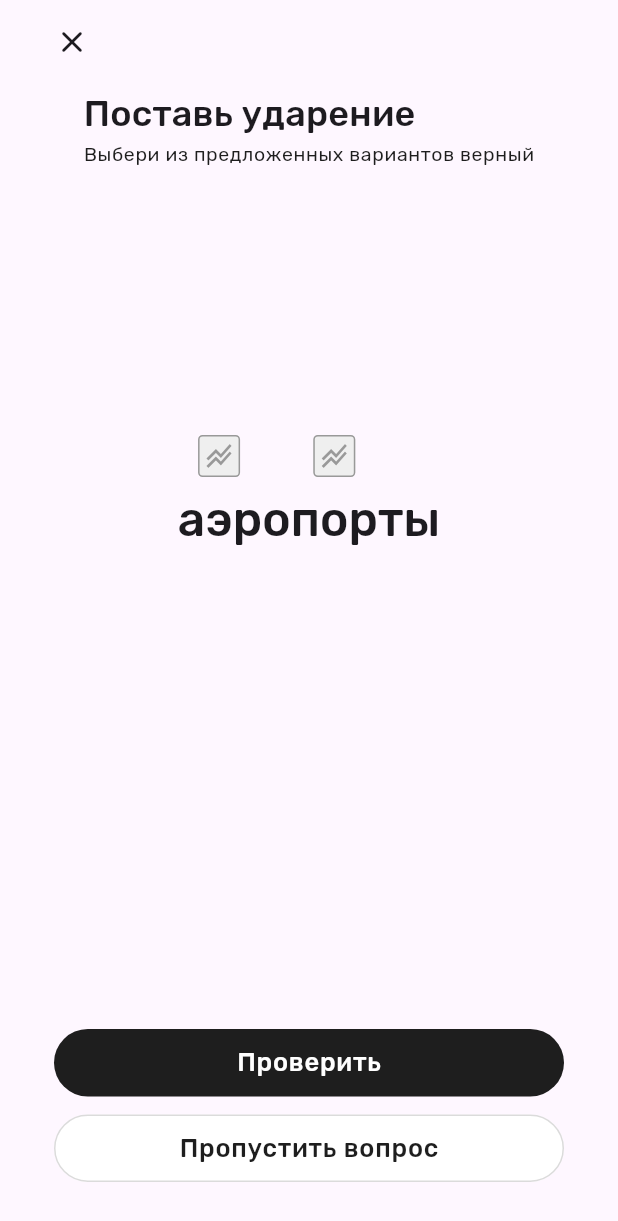
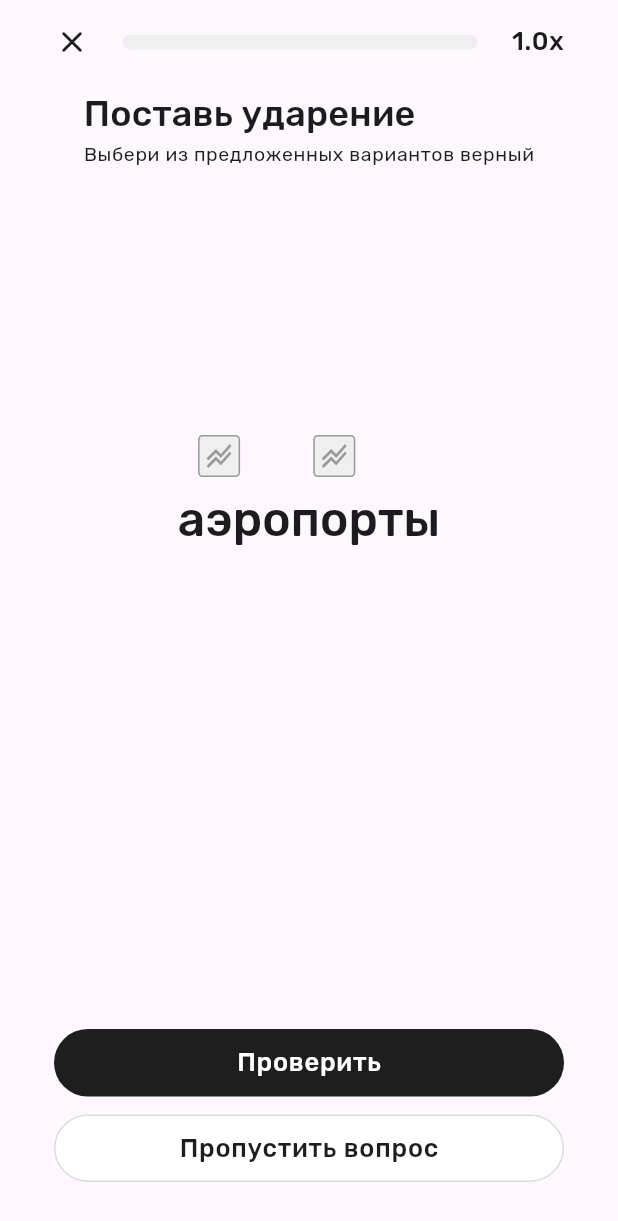
Before and after one commit to vaspadi/focusy, a Flutter app: the screen it shows after launch, after a tap on "Тест ударений", on a phone screen of 412 x 824 dp. Shown: the top 1221 px of the screen. Run offline on Flutter 3.47's test engine with Material 3 defaults, Android fonts, the phone set to English and light mode, and no system bars; our stand-ins replace appinio_swiper, auto_route, flutter_hooks, flutter_riverpod, google_fonts, hooks_riverpod and 1 more; generated files the repository leaves out were written again.

Commit message:
feat: add progress bar

```diff
--- a/lib/modules/grammar_tests/models/current_grammar_test.dart
+++ b/lib/modules/grammar_tests/models/current_grammar_test.dart
@@ -9,6 +9,7 @@ class CurrentGrammarTest {
   final int index;
   final List<int> answers;
   final CurrentGrammarTestStatus status;
+  final int combo;
 
   const CurrentGrammarTest({
     required this.test,
@@ -16,6 +17,7 @@ class CurrentGrammarTest {
     required this.index,
     this.answers = const [],
     this.status = CurrentGrammarTestStatus.process,
+    this.combo = 0,
   });
 
   bool get answerIsCorrect {
@@ -43,6 +45,7 @@ class CurrentGrammarTest {
     int? index,
     List<int>? answers,
     CurrentGrammarTestStatus? status,
+    int? combo,
   }) {
     final result = CurrentGrammarTest(
       test: test ?? this.test,
@@ -50,6 +53,7 @@ class CurrentGrammarTest {
       index: index ?? this.index,
       answers: answers ?? this.answers,
       status: status ?? this.status,
+      combo: combo ?? this.combo,
     );
 
     return result;
--- a/lib/modules/grammar_tests/providers/current_grammar_test_notifier.dart
+++ b/lib/modules/grammar_tests/providers/current_grammar_test_notifier.dart
@@ -84,6 +84,7 @@ class CurrentGrammarTestNotifier extends _$CurrentGrammarTestNotifier {
       test: test,
       index: newIndex,
       type: state!.type,
+      combo: curTestStatus.isPassed ? state!.combo + 1 : 0,
     );
   }
 }
--- a/lib/modules/grammar_tests/views/grammar_test_view.dart
+++ b/lib/modules/grammar_tests/views/grammar_test_view.dart
@@ -13,6 +13,7 @@ import '../models/current_grammar_test.dart';
 import '../providers/current_grammar_test_notifier.dart';
 import '../providers/grammar_tests_notifier.dart';
 import '../widgets/accent_test_word.dart';
+import '../widgets/progress_app_bar.dart';
 
 @RoutePage()
 class GrammarTestView extends HookConsumerWidget {
@@ -54,7 +55,7 @@ class GrammarTestView extends HookConsumerWidget {
     });
 
     return FScaffold(
-      appBar: const AppBarOfTest(),
+      appBar: const ProgressAppBar(),
       isLoading: tests.isLoading || currentTest == null,
       body: Column(
         children: [
--- /dev/null
+++ b/lib/modules/grammar_tests/widgets/progress_app_bar.dart
@@ -0,0 +1,94 @@
+import 'package:auto_route/auto_route.dart';
+import 'package:flutter/material.dart';
+import 'package:focusy/core/widgets/index.dart';
+import 'package:focusy/core/widgets/ui/constants/colors.dart';
+import 'package:focusy/modules/grammar_tests/providers/current_grammar_test_notifier.dart';
+import 'package:hooks_riverpod/hooks_riverpod.dart';
+
+class ProgressAppBar extends ConsumerWidget implements PreferredSizeWidget {
+  const ProgressAppBar({super.key});
+
+  @override
+  Size get preferredSize => const Size.fromHeight(56);
+
+  @override
+  Widget build(BuildContext context, ref) {
+    final test = ref.watch(currentGrammarTestNotifierProvider);
+    final rate = (test?.combo ?? 0) * 0.1 + 1;
+
+    return Padding(
+      padding: const EdgeInsets.only(
+        left: 28,
+        right: 36,
+      ),
+      child: AppBar(
+        leading: Align(
+          alignment: Alignment.centerLeft,
+          child: FIconButton(
+            iconData: Icons.close_rounded,
+            size: 24,
+            onPressed: () => context.router.pop(),
+          ),
+        ),
+        titleSpacing: 0,
+        leadingWidth: 54,
+        title: Container(
+          clipBehavior: Clip.hardEdge,
+          decoration: const BoxDecoration(
+            borderRadius: BorderRadius.all(
+              Radius.circular(100),
+            ),
+          ),
+          child: LayoutBuilder(builder: (context, constraints) {
+            final width = constraints.maxWidth;
+            final progress = (test?.combo ?? 0) * 0.1;
+
+            final progressColor = () {
+              if (progress > 0.9) {
+                return FColors.correct;
+              }
+
+              if (progress > 0.5) {
+                return Color.fromRGBO(205, 234, 92, 1);
+              }
+
+              if (progress > 0.25) {
+                return Color.fromRGBO(234, 211, 92, 1);
+              }
+
+              return Color.fromRGBO(222, 171, 71, 1);
+            }();
+
+            return Stack(
+              children: [
+                Container(
+                  height: 10,
+                  width: double.infinity,
+                  color: FColors.backTouchable,
+                ),
+                Container(
+                  height: 10,
+                  width: progress * width,
+                  color: progressColor,
+                ),
+              ],
+            );
+          }),
+        ),
+        centerTitle: true,
+        actions: [
+          Padding(
+            padding: EdgeInsets.only(left: 23),
+            child: Align(
+              alignment: Alignment.centerRight,
+              child: FText(
+                '${rate > 2 ? 2 : rate}x',
+                type: FTextType.button,
+              ),
+            ),
+          ),
+        ],
+      ),
+    );
+  }
+}
```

= Task requirements =
Filter the listing down to the lines holding the word "combo", and return those.

= Task solution =
+  final int combo;
+    this.combo = 0,
+    int? combo,
+      combo: combo ?? this.combo,
+      combo: curTestStatus.isPassed ? state!.combo + 1 : 0,
+    final rate = (test?.combo ?? 0) * 0.1 + 1;
+            final progress = (test?.combo ?? 0) * 0.1;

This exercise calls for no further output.